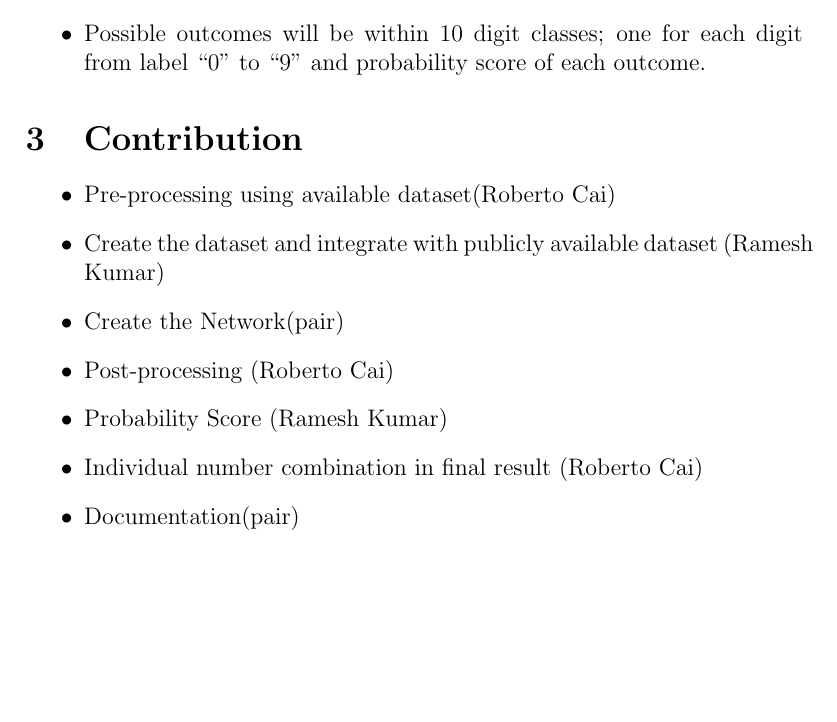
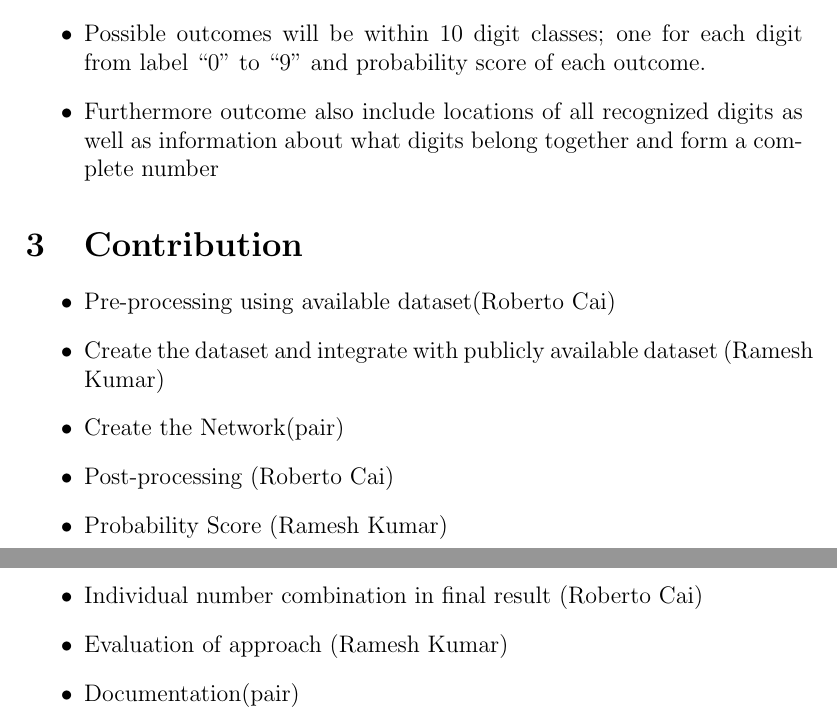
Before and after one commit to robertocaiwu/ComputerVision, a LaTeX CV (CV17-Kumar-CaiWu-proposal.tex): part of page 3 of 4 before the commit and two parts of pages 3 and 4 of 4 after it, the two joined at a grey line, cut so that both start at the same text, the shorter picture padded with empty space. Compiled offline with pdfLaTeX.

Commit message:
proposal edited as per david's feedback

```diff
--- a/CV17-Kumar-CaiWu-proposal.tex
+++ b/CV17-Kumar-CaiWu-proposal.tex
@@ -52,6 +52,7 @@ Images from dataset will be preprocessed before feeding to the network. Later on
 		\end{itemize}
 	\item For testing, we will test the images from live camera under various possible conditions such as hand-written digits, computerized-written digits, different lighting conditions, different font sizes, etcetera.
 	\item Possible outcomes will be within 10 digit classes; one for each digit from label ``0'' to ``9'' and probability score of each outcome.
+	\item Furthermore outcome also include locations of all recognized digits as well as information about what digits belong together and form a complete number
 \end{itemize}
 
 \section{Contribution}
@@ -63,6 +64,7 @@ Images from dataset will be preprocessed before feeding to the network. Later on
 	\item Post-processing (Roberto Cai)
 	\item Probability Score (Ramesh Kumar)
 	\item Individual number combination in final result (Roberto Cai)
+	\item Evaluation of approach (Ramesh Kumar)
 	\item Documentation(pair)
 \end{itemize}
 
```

★ ★ ★ ★ ★

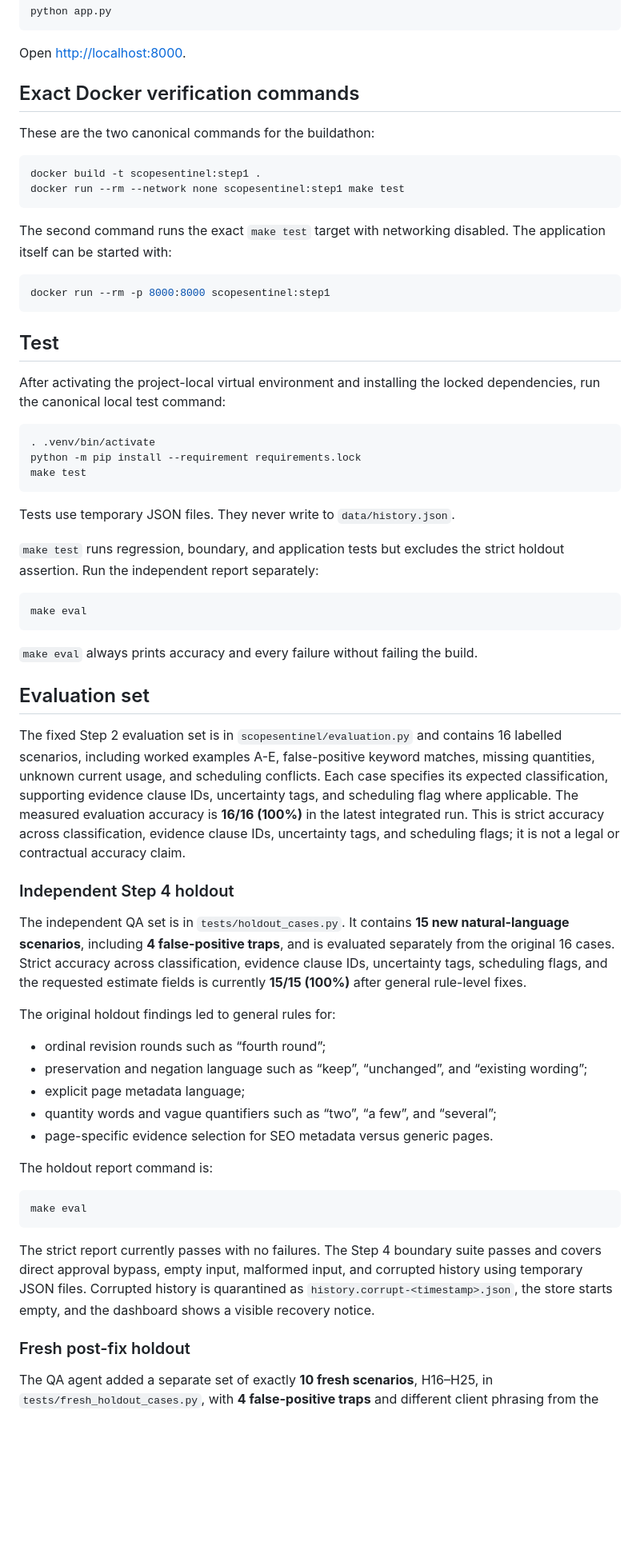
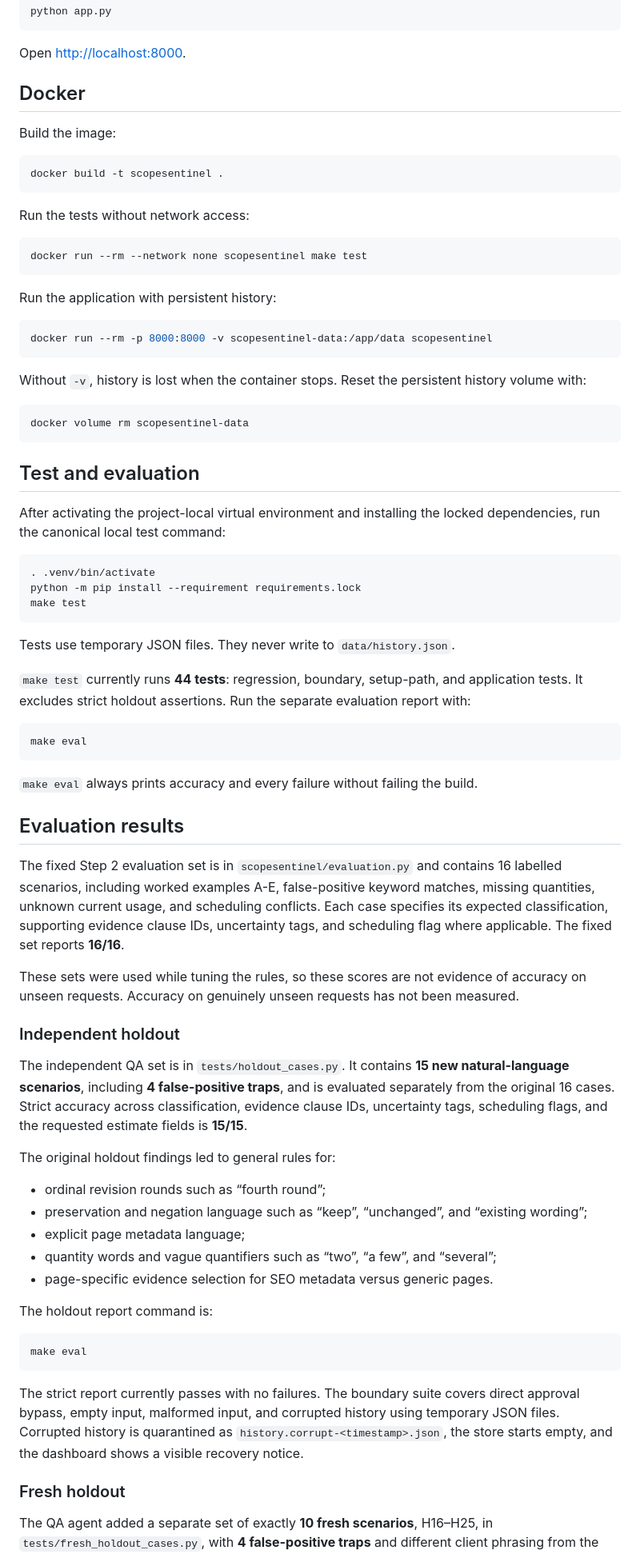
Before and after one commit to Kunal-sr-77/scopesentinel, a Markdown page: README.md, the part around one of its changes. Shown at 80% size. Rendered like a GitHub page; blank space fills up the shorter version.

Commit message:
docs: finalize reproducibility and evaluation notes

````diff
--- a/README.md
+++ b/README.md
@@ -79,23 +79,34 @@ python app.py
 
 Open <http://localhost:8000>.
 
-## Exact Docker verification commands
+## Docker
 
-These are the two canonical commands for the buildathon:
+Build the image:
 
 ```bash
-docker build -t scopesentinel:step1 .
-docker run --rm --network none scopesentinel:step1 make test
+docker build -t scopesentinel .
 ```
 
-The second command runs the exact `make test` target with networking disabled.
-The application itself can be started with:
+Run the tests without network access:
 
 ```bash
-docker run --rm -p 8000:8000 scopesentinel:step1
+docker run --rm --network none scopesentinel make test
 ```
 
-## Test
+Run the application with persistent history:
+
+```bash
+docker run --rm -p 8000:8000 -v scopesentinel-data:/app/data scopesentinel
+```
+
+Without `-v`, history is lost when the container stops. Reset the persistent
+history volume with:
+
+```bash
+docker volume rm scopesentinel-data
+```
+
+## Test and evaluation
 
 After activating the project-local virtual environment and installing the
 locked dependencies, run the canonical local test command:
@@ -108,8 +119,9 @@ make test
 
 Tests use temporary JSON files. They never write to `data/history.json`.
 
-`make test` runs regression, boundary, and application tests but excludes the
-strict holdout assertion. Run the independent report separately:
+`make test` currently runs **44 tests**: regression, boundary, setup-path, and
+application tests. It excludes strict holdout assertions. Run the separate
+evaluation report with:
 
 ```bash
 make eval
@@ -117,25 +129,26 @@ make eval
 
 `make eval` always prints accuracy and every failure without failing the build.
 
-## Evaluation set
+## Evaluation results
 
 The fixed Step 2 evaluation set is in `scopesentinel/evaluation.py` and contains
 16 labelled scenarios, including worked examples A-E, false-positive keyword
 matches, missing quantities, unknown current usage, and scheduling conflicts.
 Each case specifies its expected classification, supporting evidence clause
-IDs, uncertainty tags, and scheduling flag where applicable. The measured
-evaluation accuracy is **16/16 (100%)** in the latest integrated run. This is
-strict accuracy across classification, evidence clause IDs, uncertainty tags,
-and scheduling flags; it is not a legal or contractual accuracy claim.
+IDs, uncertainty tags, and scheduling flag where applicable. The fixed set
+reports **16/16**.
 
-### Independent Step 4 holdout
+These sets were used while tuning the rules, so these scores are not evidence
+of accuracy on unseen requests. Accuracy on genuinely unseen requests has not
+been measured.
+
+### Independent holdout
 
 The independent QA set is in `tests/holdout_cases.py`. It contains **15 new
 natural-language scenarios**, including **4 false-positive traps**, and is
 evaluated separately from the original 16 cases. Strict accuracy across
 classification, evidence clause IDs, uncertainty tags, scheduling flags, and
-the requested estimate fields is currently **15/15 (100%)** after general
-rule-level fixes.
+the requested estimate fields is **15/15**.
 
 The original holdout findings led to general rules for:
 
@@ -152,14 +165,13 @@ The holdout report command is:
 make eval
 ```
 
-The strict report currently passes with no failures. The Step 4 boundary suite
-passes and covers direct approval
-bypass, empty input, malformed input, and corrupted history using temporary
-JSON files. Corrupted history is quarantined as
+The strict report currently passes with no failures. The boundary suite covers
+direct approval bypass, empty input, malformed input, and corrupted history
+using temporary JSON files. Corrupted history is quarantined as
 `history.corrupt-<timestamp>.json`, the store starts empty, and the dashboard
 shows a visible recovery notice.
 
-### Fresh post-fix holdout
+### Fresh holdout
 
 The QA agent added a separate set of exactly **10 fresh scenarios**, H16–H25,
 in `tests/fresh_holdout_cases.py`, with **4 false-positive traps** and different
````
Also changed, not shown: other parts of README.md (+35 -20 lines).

★ ★ ★ ★ ★

**ASSIGNED TASK**
Could you count how many lines in the records contain the word "scopesentinel"? Only the number is needed.

**TASK RESPONSE**
9